By Justin Flynn
Scott Andrews was in a dark place and contemplating suicide.
Broke, living in a dark and ramshackle shop in Queenscliff, suffering from painful rheumatoid arthritis and prone to hours of crying every day, he had lost all hope.
“I didn’t know what day it was and super anxious – it all came to a head,” Scott, an artist and former stonemason, said.
“I had no creative ideas, I was just in survival mode. How do I get out of bed, what am I going to eat?”
But then something happened. Scott successfully managed to get a mixture of medication that finally worked and it all clicked.
“I immediately had this idea that I had to do a book,” he said.
The idea was a photo book about men recounting experiences of their own mental health journey.
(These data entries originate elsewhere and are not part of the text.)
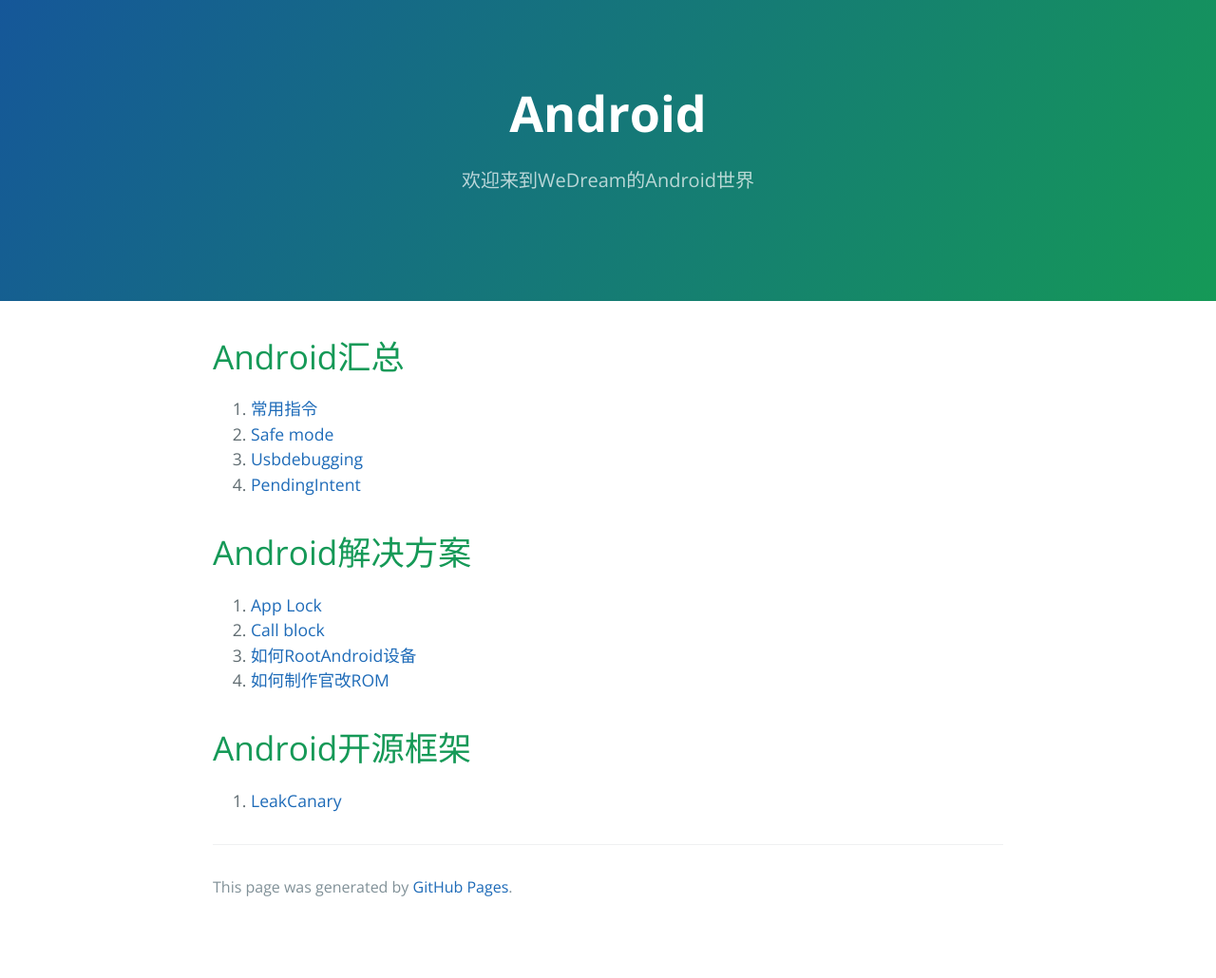
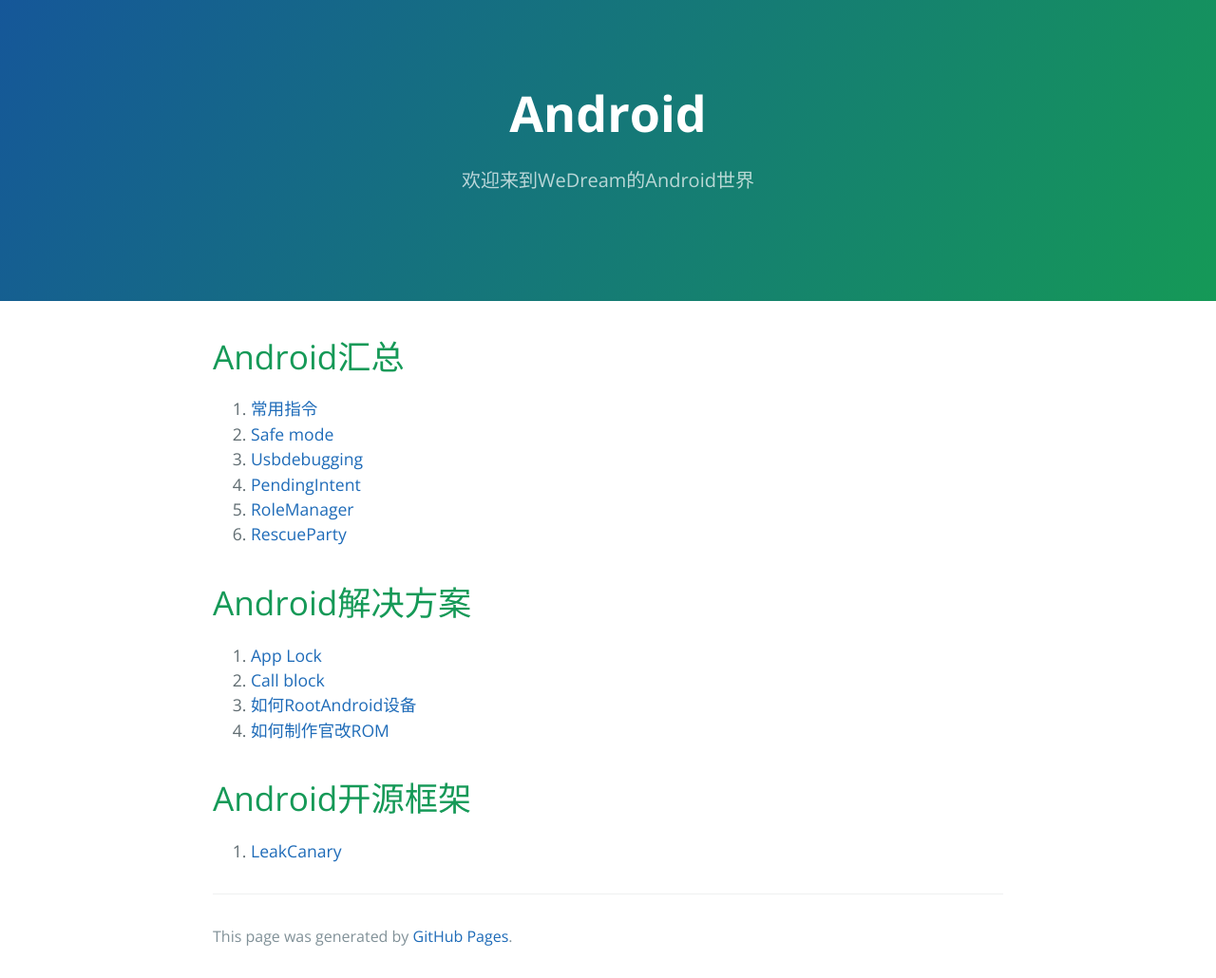
Before and after one commit to EricChenYS/EricChenYS.github.io, a Jekyll site: the page built from docs/Android.md, in a window 1280 px wide. Shown: the whole page at 95% size. Built offline with Jekyll 4.4.1, drawn with Linux system fonts in a browser that asks for light colours; before the commit the page ends 978 px from its top, so only the background shows below that.

Commit message:
Update Android.md

```diff
--- a/docs/Android.md
+++ b/docs/Android.md
@@ -9,6 +9,8 @@ description: 欢迎来到WeDream的Android世界
 2. [Safe mode](./android/SafeMode.md)
 3. [Usbdebugging](./android/Usbdebugging.md)
 4. [PendingIntent](./android/PendingIntent.md)
+5. [RoleManager](./android/RoleManager.md)
+6. [RescueParty](./android/RescueParty.md)
 
 # Android解决方案
 1. [App Lock](./android/solutions/App锁解决方案.md)
```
“It started with one guy who walked into the shop and I told him about this process and my idea and that’s how it all started,” Scott said.
“He told someone else, then someone else saw it.”
The end result is Man Up Man Down, a stunning book about 50 men photographed with the almost forgotten wet-plate process, who reflect on their mental health demons through a series of questions and answers.
“I’ve met so many amazing people – war veterans, guys who have been raped at school and anything from a mildly anxious 20-year-old to an ex-sniper in Iraq,” Scott said.
“If you’re worried about your mate or your son, you show them this book. There’s 400 answers there.
“We all just need a general understanding of being a bit more compassionate. If we are all a bit nicer to each other and ask a few questions and be honest and show vulnerability to our kids.”
Scott, who is in the midst of converting an old building into an art studio in Ocean Grove, wants to do similar books on AFL, music and surfing.
“If someone isn’t into AFL, they might be into music or surfing,” he said.
“I want high-profile people to be in the book and just talk.”
Go to thetravellingalchemist.com.au to buy a copy of Man Up Man Down.